Supplied records Start Marker

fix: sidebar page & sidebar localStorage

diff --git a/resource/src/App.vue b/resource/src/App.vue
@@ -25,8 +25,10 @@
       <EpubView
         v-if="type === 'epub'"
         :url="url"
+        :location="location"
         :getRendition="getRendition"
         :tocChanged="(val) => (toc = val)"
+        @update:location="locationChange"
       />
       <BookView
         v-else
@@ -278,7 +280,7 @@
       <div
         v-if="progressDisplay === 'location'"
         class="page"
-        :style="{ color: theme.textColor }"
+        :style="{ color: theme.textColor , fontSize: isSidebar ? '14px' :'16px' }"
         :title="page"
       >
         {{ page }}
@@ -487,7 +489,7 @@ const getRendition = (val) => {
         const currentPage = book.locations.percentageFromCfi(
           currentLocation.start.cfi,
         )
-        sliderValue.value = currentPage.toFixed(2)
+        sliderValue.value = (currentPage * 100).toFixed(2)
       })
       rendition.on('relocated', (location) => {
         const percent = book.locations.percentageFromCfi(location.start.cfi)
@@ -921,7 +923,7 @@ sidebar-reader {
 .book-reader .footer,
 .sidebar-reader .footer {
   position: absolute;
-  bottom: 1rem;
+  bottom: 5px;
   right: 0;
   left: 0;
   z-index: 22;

Supplied records End Marker

Find every line in the records above that contains the word "currentPage", and copy each one.

Answer »
         const currentPage = book.locations.percentageFromCfi(
-        sliderValue.value = currentPage.toFixed(2)
+        sliderValue.value = (currentPage * 100).toFixed(2)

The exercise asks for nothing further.